* EXERCISE OBJECTIVE
Reproduce the data exactly; no word may be added or dropped.

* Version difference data
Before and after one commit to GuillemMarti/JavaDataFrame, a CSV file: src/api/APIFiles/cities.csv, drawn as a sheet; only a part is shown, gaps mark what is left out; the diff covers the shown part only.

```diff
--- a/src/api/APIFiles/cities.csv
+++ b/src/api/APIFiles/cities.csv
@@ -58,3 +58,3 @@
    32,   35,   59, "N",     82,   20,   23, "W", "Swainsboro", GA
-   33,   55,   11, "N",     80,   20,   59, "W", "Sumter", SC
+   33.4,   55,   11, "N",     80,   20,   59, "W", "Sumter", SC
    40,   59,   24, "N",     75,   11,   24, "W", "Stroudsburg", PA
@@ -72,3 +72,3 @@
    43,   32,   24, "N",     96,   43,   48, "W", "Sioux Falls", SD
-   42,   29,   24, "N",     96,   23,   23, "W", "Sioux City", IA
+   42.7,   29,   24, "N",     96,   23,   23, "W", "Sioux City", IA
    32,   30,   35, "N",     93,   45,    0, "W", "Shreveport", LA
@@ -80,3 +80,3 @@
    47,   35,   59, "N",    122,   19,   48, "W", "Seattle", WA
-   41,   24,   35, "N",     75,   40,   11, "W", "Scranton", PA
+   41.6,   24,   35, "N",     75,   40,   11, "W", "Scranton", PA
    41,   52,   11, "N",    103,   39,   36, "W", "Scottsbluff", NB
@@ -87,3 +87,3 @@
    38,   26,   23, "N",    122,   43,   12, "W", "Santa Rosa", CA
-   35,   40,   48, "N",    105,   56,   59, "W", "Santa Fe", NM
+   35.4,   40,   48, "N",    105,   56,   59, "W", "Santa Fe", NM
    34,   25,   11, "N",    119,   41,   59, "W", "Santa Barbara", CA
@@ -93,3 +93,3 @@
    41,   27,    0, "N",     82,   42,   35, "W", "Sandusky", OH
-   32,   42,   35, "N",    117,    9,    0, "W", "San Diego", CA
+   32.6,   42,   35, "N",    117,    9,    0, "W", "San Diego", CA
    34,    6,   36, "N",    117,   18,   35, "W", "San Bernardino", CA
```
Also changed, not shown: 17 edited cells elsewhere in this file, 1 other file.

* COMPLETED EXERCISE
Before and after one commit to GuillemMarti/JavaDataFrame, a CSV file: src/api/APIFiles/cities.csv, drawn as a sheet; only a part is shown, gaps mark what is left out; the diff covers the shown part only.

```diff
--- a/src/api/APIFiles/cities.csv
+++ b/src/api/APIFiles/cities.csv
@@ -58,3 +58,3 @@
    32,   35,   59, "N",     82,   20,   23, "W", "Swainsboro", GA
-   33,   55,   11, "N",     80,   20,   59, "W", "Sumter", SC
+   33.4,   55,   11, "N",     80,   20,   59, "W", "Sumter", SC
    40,   59,   24, "N",     75,   11,   24, "W", "Stroudsburg", PA
@@ -72,3 +72,3 @@
    43,   32,   24, "N",     96,   43,   48, "W", "Sioux Falls", SD
-   42,   29,   24, "N",     96,   23,   23, "W", "Sioux City", IA
+   42.7,   29,   24, "N",     96,   23,   23, "W", "Sioux City", IA
    32,   30,   35, "N",     93,   45,    0, "W", "Shreveport", LA
@@ -80,3 +80,3 @@
    47,   35,   59, "N",    122,   19,   48, "W", "Seattle", WA
-   41,   24,   35, "N",     75,   40,   11, "W", "Scranton", PA
+   41.6,   24,   35, "N",     75,   40,   11, "W", "Scranton", PA
    41,   52,   11, "N",    103,   39,   36, "W", "Scottsbluff", NB
@@ -87,3 +87,3 @@
    38,   26,   23, "N",    122,   43,   12, "W", "Santa Rosa", CA
-   35,   40,   48, "N",    105,   56,   59, "W", "Santa Fe", NM
+   35.4,   40,   48, "N",    105,   56,   59, "W", "Santa Fe", NM
    34,   25,   11, "N",    119,   41,   59, "W", "Santa Barbara", CA
@@ -93,3 +93,3 @@
    41,   27,    0, "N",     82,   42,   35, "W", "Sandusky", OH
-   32,   42,   35, "N",    117,    9,    0, "W", "San Diego", CA
+   32.6,   42,   35, "N",    117,    9,    0, "W", "San Diego", CA
    34,    6,   36, "N",    117,   18,   35, "W", "San Bernardino", CA
```
Also changed, not shown: 17 edited cells elsewhere in this file, 1 other file.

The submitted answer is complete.